* _WHAT THE EXERCISE ASKS_
Your copy should match the records below word for word and contain no pictures.

Segment Start: MATERIAL PROVIDED

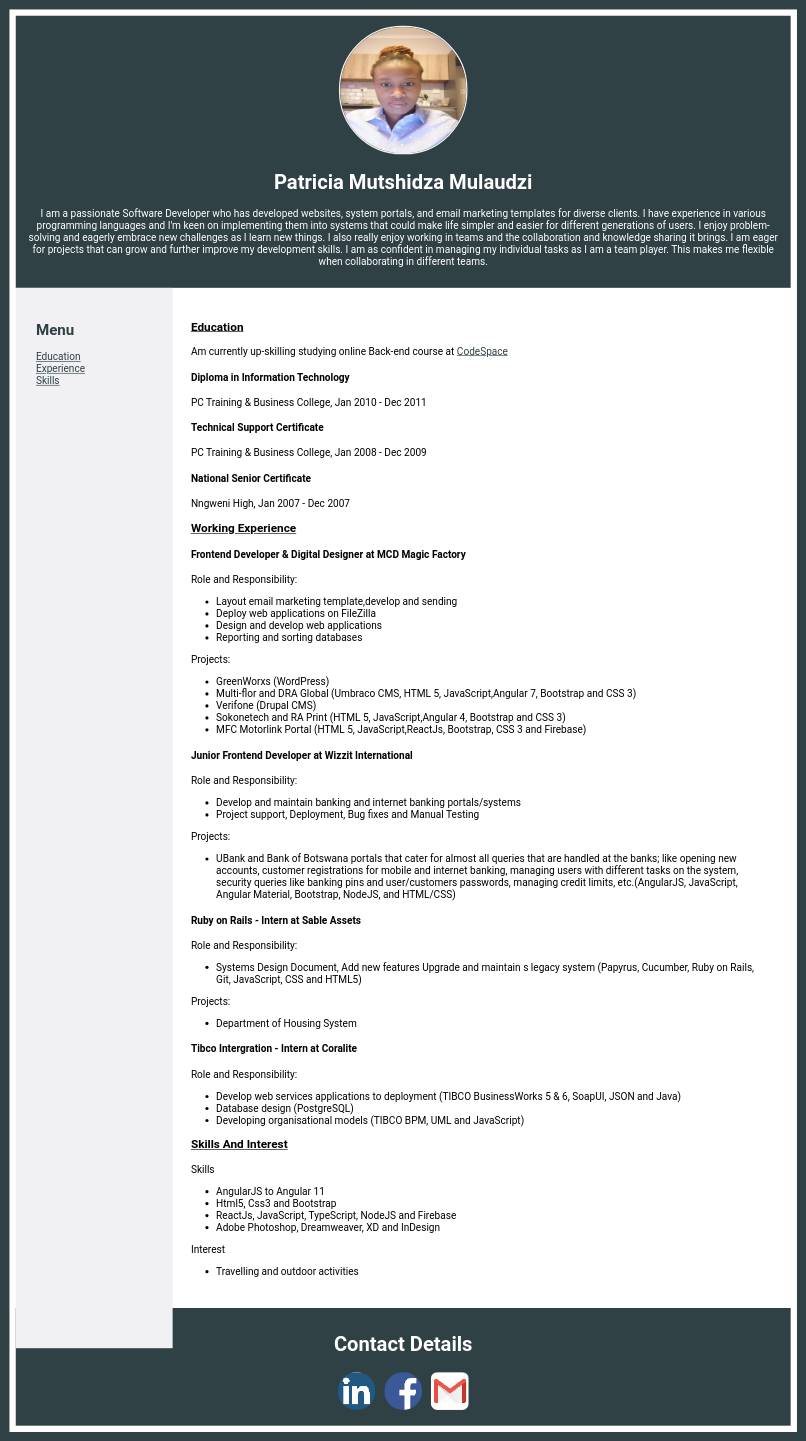
Repository: Patricious/Digital-Resume-01
Page: index.html
These files come from the project's save history. The page is drawn as it stood at one moment and after the next save; the edit follows.
The browser window is 1280 px wide. The pictures show the whole page, at 63% of full size.

Above is the page before, as saved 2021-08-23 11:52:32.

### index.html
<!DOCTYPE html>
<html>

<head>
    <title>Patricia Digital Resume</title>
    <meta charset="utf-8">
    <meta name="viewport" content="width=device-width, initial-scale=1">
    <link rel="stylesheet" type="text/css" href="css/stylesheet.css">
</head>

<body scroll="yes">

    <header>
        <img src="img/IMG_20200502_085519.jpg" alt="profile" width="200" height="200" class="profile" />
        <h1>Patricia Mutshidza Mulaudzi</h1>
        <p>I am a passionate Software Developer who has developed websites, system portals, and email marketing templates for diverse clients. I have experience in various programming languages and I'm keen on implementing them into systems that could make
            life simpler and easier for different generations of users. I enjoy problem-solving and eagerly embrace new challenges as I learn new things. I also really enjoy working in teams and the collaboration and knowledge sharing it brings. I am
            eager for projects that can grow and further improve my development skills. I am as confident in managing my individual tasks as I am a team player. This makes me flexible when collaborating in different teams.</p>
    </header>
    <div class="container">
        <section>
            <aside>
                <h2>Menu</h2>
                <ul class="nav">
                    <li>
                        <a href="#education">Education</a>
                    </li>
                    <li>
                        <a href="#experience">Experience</a>
                    </li>
                    <li>
                        <a href="#skills">Skills</a>
                    </li>

                </ul>
            </aside>

            <article>
                <h3 id="education"> <span>Education</span>
                </h3>
                <p> Am currently up-skilling studying online Back-end course at
                    <a href="https://www.codespace.co.za/courses/?matchtype=b&device=c&keyword=codespace&adgroupid=81088003381&utm_campaign=8148639553&utm_source=google&utm_medium=cpc&gclid=EAIaIQobChMIkP_7q8bG8gIV1uvtCh0w7A1-EAAYASAAEgL34vD_BwE"> CodeSpace</a>
                </p>

                <h4>Diploma in Information Technology </h4>

                <p>PC Training & Business College, Jan 2010 - Dec 2011</p>
                <h4>Technical Support Certificate </h4>


                <p>PC Training & Business College, Jan 2008 - Dec 2009</p>

                <h4>National Senior Certificate</h4>


                <p>Nngweni High, Jan 2007 - Dec 2007</p>


                <h3 id="experience"> Working Experience</h3>
                <h4>Frontend Developer & Digital Designer at MCD Magic Factory
                </h4>
                <p>Role and Responsibility:</p>
                <ul>
                    <li>Layout email marketing template,develop and sending</li>
                    <li> Deploy web applications on FileZilla</li>
                    <li>Design and develop web applications</li>
                    <li>Reporting and sorting databases</li>
                </ul>
                <p>Projects:</p>
                <ul>
                    <li>GreenWorxs (WordPress)</li>
                    <li>Multi-flor and DRA Global (Umbraco CMS, HTML 5, JavaScript,Angular 7, Bootstrap and CSS 3)</li>
                    <li>Verifone (Drupal CMS)</li>
                    <li>Sokonetech and RA Print (HTML 5, JavaScript,Angular 4, Bootstrap and CSS 3)</li>
                    <li>MFC Motorlink Portal (HTML 5, JavaScript,ReactJs, Bootstrap, CSS 3 and Firebase)</li>
                </ul>

                <h4>Junior Frontend Developer at Wizzit International
                </h4>
                <p>Role and Responsibility:</p>
                <ul>
                    <li>Develop and maintain banking and internet banking portals/systems</li>
                    <li>Project support, Deployment, Bug fixes and Manual Testing</li>

                </ul>
                <p>Projects:</p>
                <ul>
                    <li>UBank and Bank of Botswana portals that cater for almost all queries that are handled at the banks; like opening new accounts, customer registrations for mobile and internet banking, managing users with different tasks on the system,
                        security queries like banking pins and user/customers passwords, managing credit limits, etc.(AngularJS, JavaScript, Angular Material, Bootstrap, NodeJS, and HTML/CSS)</li>
                </ul>

                <h4>Ruby on Rails - Intern at Sable Assets
                </h4>
                <p>Role and Responsibility:</p>
                <ul>
                    <li>Systems Design Document, Add new features Upgrade and maintain s legacy system (Papyrus, Cucumber, Ruby on Rails, Git, JavaScript, CSS and HTML5)</li>

                </ul>
                <p>Projects:</p>
                <ul>
                    <li>Department of Housing System</li>
                </ul>

                <h4>Tibco Intergration - Intern at Coralite
                </h4>
                <p>Role and Responsibility:</p>
                <ul>
                    <li>Develop web services applications to deployment (TIBCO BusinessWorks 5 & 6, SoapUI, JSON and Java)
                    </li>
                    <li>Database design (PostgreSQL)</li>
                    <li>Developing organisational models (TIBCO BPM, UML and JavaScript)</li>
                </ul>


                <h3 id="skills">Skills And Interest</h3>
                <p>Skills</p>
                <ul>
                    <li>AngularJS to Angular 11</li>
                    <li>Html5, Css3 and Bootstrap</li>
                    <li>ReactJs, JavaScript, TypeScript, NodeJS and Firebase</li>
                    <li>Adobe Photoshop, Dreamweaver, XD and InDesign</li>
                </ul>
                <p>Interest </p>
                <ul>
                    <li>Travelling and outdoor activities</li>
                </ul>
            </article>
        </section>
    </div>

    <footer>
        <h1>Contact Details</h1>
        <a href="https://www.linkedin.com/in/patricia-mulaudzi-93b526101/" target="_blank"><img src="img/in.png" alt="LinkedIN" class="circle"></a>
        <a href="https://www.facebook.com/patricia.mulaudzi.1/" target="_blank"><img src="img/fb.png" alt="Facebook" class="circle"></a>
        <a href="mailto:mulaudzi689@gmail.com"><img src="img/gm.png" alt="Gmail" class="rounded"></a>
    </footer>
</body>

</html>

### css/stylesheet.css
     html {
         border: 15px solid #304145;
     }

     body {
         font-family: 'Roboto', sans-serif;
         font-size: 100%;
         background-color: #ffffff;
         margin: 10px;
         overflow-y: scroll;
     }

     .container {
         position: relative;
         height: 100%;
         background-color: #ffffff;
     }

     header {
         text-align: center;
         background-color: #304145;
         color: #ffffff;
         padding: 1em;
     }

     aside {
         background-color: #F1F1F3;
         color: #304145;
         width: 15%;
         padding: 2em;
         height: 100%;
         float: left;
         position: absolute;
         flex: 0 0 auto;
     }

     h3 {
         text-decoration: underline;
     }

     article {
         padding: 2em;
         margin-left: 20%;
     }

     .profile {
         border-radius: 100px;
         border: 2px solid #F1F1F3;
     }

     .circle {
         border-radius: 100px;
         padding: 5px;
     }

     .rounded {
         border-radius: 15px;
         padding: 5px;
     }

     .nav {
         list-style-type: none;
         margin: 0;
         padding: 0;
     }

     a {
         color: #304145;
     }

     footer {
         background-color: #304145;
         text-align: center;
         color: #ffffff;
         padding: 1em;
     }

After the next save:
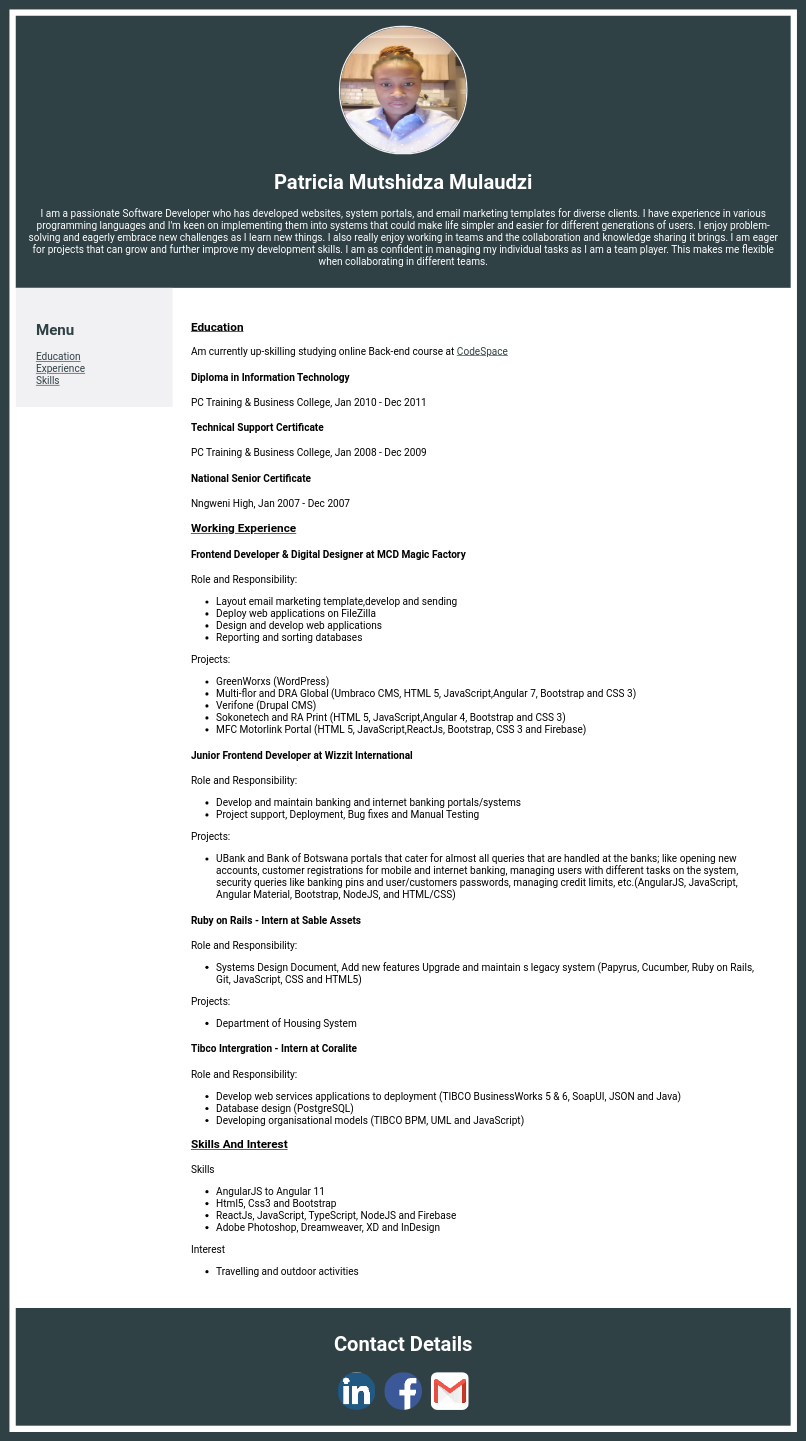
Saved 17 s later.
--- a/css/stylesheet.css
+++ b/css/stylesheet.css
@@ -28,7 +28,7 @@
          color: #304145;
          width: 15%;
          padding: 2em;
-         height: 100%;
+         /* height: 100%; */
          float: left;
          position: absolute;
          flex: 0 0 auto;

After the save that followed:
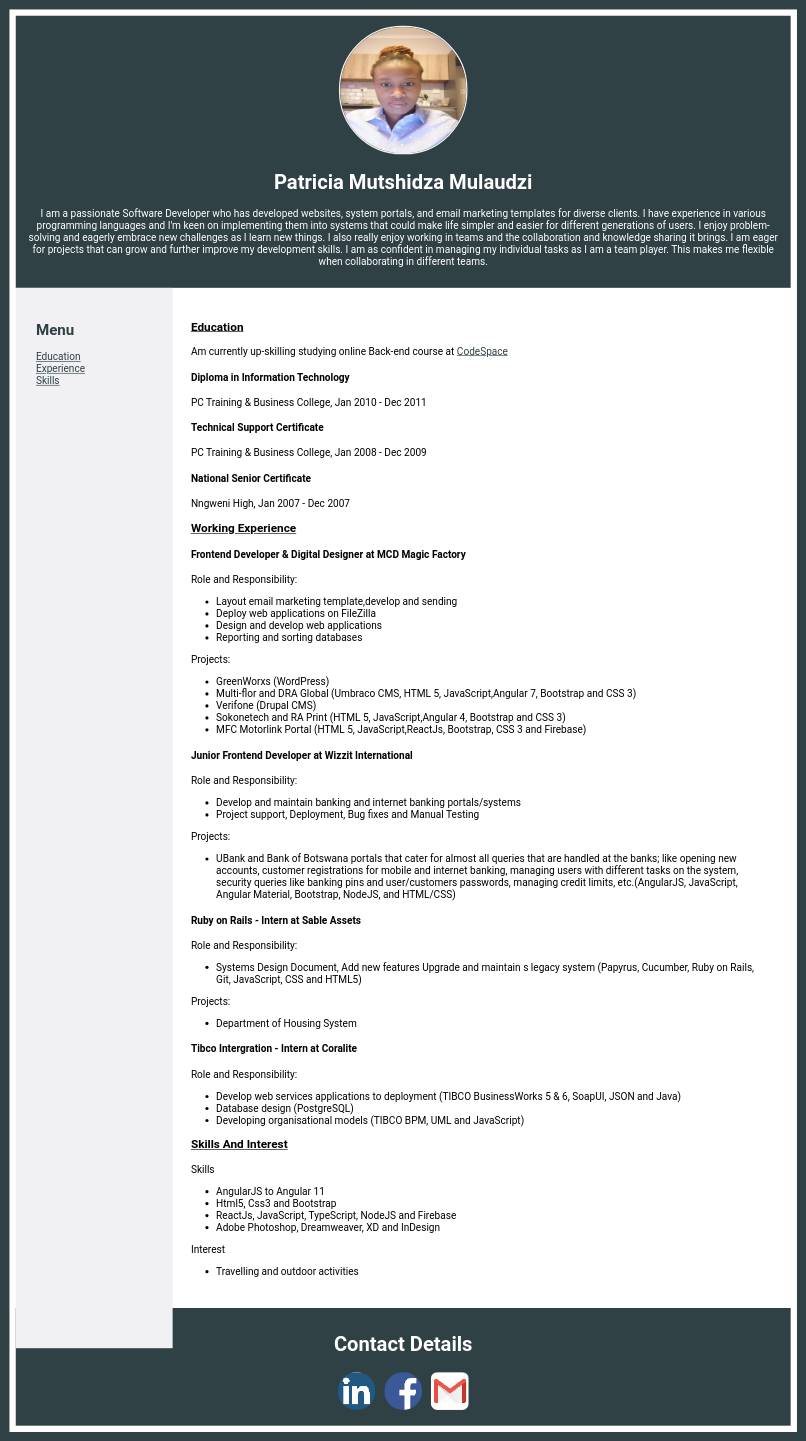
Saved 11 s later.
--- a/css/stylesheet.css
+++ b/css/stylesheet.css
@@ -28,7 +28,7 @@
          color: #304145;
          width: 15%;
          padding: 2em;
-         /* height: 100%; */
+         height: 100%;
          float: left;
          position: absolute;
          flex: 0 0 auto;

Segment End: MATERIAL PROVIDED

* _TASK RESULT_
Repository: Patricious/Digital-Resume-01
Page: index.html
These files come from the project's save history. The page is drawn as it stood at one moment and after the next save; the edit follows.
The browser window is 1280 px wide. The pictures show the whole page, at 63% of full size.

Above is the page before, as saved 2021-08-23 11:52:32.

### index.html
<!DOCTYPE html>
<html>

<head>
    <title>Patricia Digital Resume</title>
    <meta charset="utf-8">
    <meta name="viewport" content="width=device-width, initial-scale=1">
    <link rel="stylesheet" type="text/css" href="css/stylesheet.css">
</head>

<body scroll="yes">

    <header>
        <img src="img/IMG_20200502_085519.jpg" alt="profile" width="200" height="200" class="profile" />
        <h1>Patricia Mutshidza Mulaudzi</h1>
        <p>I am a passionate Software Developer who has developed websites, system portals, and email marketing templates for diverse clients. I have experience in various programming languages and I'm keen on implementing them into systems that could make
            life simpler and easier for different generations of users. I enjoy problem-solving and eagerly embrace new challenges as I learn new things. I also really enjoy working in teams and the collaboration and knowledge sharing it brings. I am
            eager for projects that can grow and further improve my development skills. I am as confident in managing my individual tasks as I am a team player. This makes me flexible when collaborating in different teams.</p>
    </header>
    <div class="container">
        <section>
            <aside>
                <h2>Menu</h2>
                <ul class="nav">
                    <li>
                        <a href="#education">Education</a>
                    </li>
                    <li>
                        <a href="#experience">Experience</a>
                    </li>
                    <li>
                        <a href="#skills">Skills</a>
                    </li>

                </ul>
            </aside>

            <article>
                <h3 id="education"> <span>Education</span>
                </h3>
                <p> Am currently up-skilling studying online Back-end course at
                    <a href="https://www.codespace.co.za/courses/?matchtype=b&device=c&keyword=codespace&adgroupid=81088003381&utm_campaign=8148639553&utm_source=google&utm_medium=cpc&gclid=EAIaIQobChMIkP_7q8bG8gIV1uvtCh0w7A1-EAAYASAAEgL34vD_BwE"> CodeSpace</a>
                </p>

                <h4>Diploma in Information Technology </h4>

                <p>PC Training & Business College, Jan 2010 - Dec 2011</p>
                <h4>Technical Support Certificate </h4>


                <p>PC Training & Business College, Jan 2008 - Dec 2009</p>

                <h4>National Senior Certificate</h4>


                <p>Nngweni High, Jan 2007 - Dec 2007</p>


                <h3 id="experience"> Working Experience</h3>
                <h4>Frontend Developer & Digital Designer at MCD Magic Factory
                </h4>
                <p>Role and Responsibility:</p>
                <ul>
                    <li>Layout email marketing template,develop and sending</li>
                    <li> Deploy web applications on FileZilla</li>
                    <li>Design and develop web applications</li>
                    <li>Reporting and sorting databases</li>
                </ul>
                <p>Projects:</p>
                <ul>
                    <li>GreenWorxs (WordPress)</li>
                    <li>Multi-flor and DRA Global (Umbraco CMS, HTML 5, JavaScript,Angular 7, Bootstrap and CSS 3)</li>
                    <li>Verifone (Drupal CMS)</li>
                    <li>Sokonetech and RA Print (HTML 5, JavaScript,Angular 4, Bootstrap and CSS 3)</li>
                    <li>MFC Motorlink Portal (HTML 5, JavaScript,ReactJs, Bootstrap, CSS 3 and Firebase)</li>
                </ul>

                <h4>Junior Frontend Developer at Wizzit International
                </h4>
                <p>Role and Responsibility:</p>
                <ul>
                    <li>Develop and maintain banking and internet banking portals/systems</li>
                    <li>Project support, Deployment, Bug fixes and Manual Testing</li>

                </ul>
                <p>Projects:</p>
                <ul>
                    <li>UBank and Bank of Botswana portals that cater for almost all queries that are handled at the banks; like opening new accounts, customer registrations for mobile and internet banking, managing users with different tasks on the system,
                        security queries like banking pins and user/customers passwords, managing credit limits, etc.(AngularJS, JavaScript, Angular Material, Bootstrap, NodeJS, and HTML/CSS)</li>
                </ul>

                <h4>Ruby on Rails - Intern at Sable Assets
                </h4>
                <p>Role and Responsibility:</p>
                <ul>
                    <li>Systems Design Document, Add new features Upgrade and maintain s legacy system (Papyrus, Cucumber, Ruby on Rails, Git, JavaScript, CSS and HTML5)</li>

                </ul>
                <p>Projects:</p>
                <ul>
                    <li>Department of Housing System</li>
                </ul>

                <h4>Tibco Intergration - Intern at Coralite
                </h4>
                <p>Role and Responsibility:</p>
                <ul>
                    <li>Develop web services applications to deployment (TIBCO BusinessWorks 5 & 6, SoapUI, JSON and Java)
                    </li>
                    <li>Database design (PostgreSQL)</li>
                    <li>Developing organisational models (TIBCO BPM, UML and JavaScript)</li>
                </ul>


                <h3 id="skills">Skills And Interest</h3>
                <p>Skills</p>
                <ul>
                    <li>AngularJS to Angular 11</li>
                    <li>Html5, Css3 and Bootstrap</li>
                    <li>ReactJs, JavaScript, TypeScript, NodeJS and Firebase</li>
                    <li>Adobe Photoshop, Dreamweaver, XD and InDesign</li>
                </ul>
                <p>Interest </p>
                <ul>
                    <li>Travelling and outdoor activities</li>
                </ul>
            </article>
        </section>
    </div>

    <footer>
        <h1>Contact Details</h1>
        <a href="https://www.linkedin.com/in/patricia-mulaudzi-93b526101/" target="_blank"><img src="img/in.png" alt="LinkedIN" class="circle"></a>
        <a href="https://www.facebook.com/patricia.mulaudzi.1/" target="_blank"><img src="img/fb.png" alt="Facebook" class="circle"></a>
        <a href="mailto:mulaudzi689@gmail.com"><img src="img/gm.png" alt="Gmail" class="rounded"></a>
    </footer>
</body>

</html>

### css/stylesheet.css
     html {
         border: 15px solid #304145;
     }

     body {
         font-family: 'Roboto', sans-serif;
         font-size: 100%;
         background-color: #ffffff;
         margin: 10px;
         overflow-y: scroll;
     }

     .container {
         position: relative;
         height: 100%;
         background-color: #ffffff;
     }

     header {
         text-align: center;
         background-color: #304145;
         color: #ffffff;
         padding: 1em;
     }

     aside {
         background-color: #F1F1F3;
         color: #304145;
         width: 15%;
         padding: 2em;
         height: 100%;
         float: left;
         position: absolute;
         flex: 0 0 auto;
     }

     h3 {
         text-decoration: underline;
     }

     article {
         padding: 2em;
         margin-left: 20%;
     }

     .profile {
         border-radius: 100px;
         border: 2px solid #F1F1F3;
     }

     .circle {
         border-radius: 100px;
         padding: 5px;
     }

     .rounded {
         border-radius: 15px;
         padding: 5px;
     }

     .nav {
         list-style-type: none;
         margin: 0;
         padding: 0;
     }

     a {
         color: #304145;
     }

     footer {
         background-color: #304145;
         text-align: center;
         color: #ffffff;
         padding: 1em;
     }

After the next save:
Saved 17 s later.
--- a/css/stylesheet.css
+++ b/css/stylesheet.css
@@ -28,7 +28,7 @@
          color: #304145;
          width: 15%;
          padding: 2em;
-         height: 100%;
+         /* height: 100%; */
          float: left;
          position: absolute;
          flex: 0 0 auto;

After the save that followed:
Saved 11 s later.
--- a/css/stylesheet.css
+++ b/css/stylesheet.css
@@ -28,7 +28,7 @@
          color: #304145;
          width: 15%;
          padding: 2em;
-         /* height: 100%; */
+         height: 100%;
          float: left;
          position: absolute;
          flex: 0 0 auto;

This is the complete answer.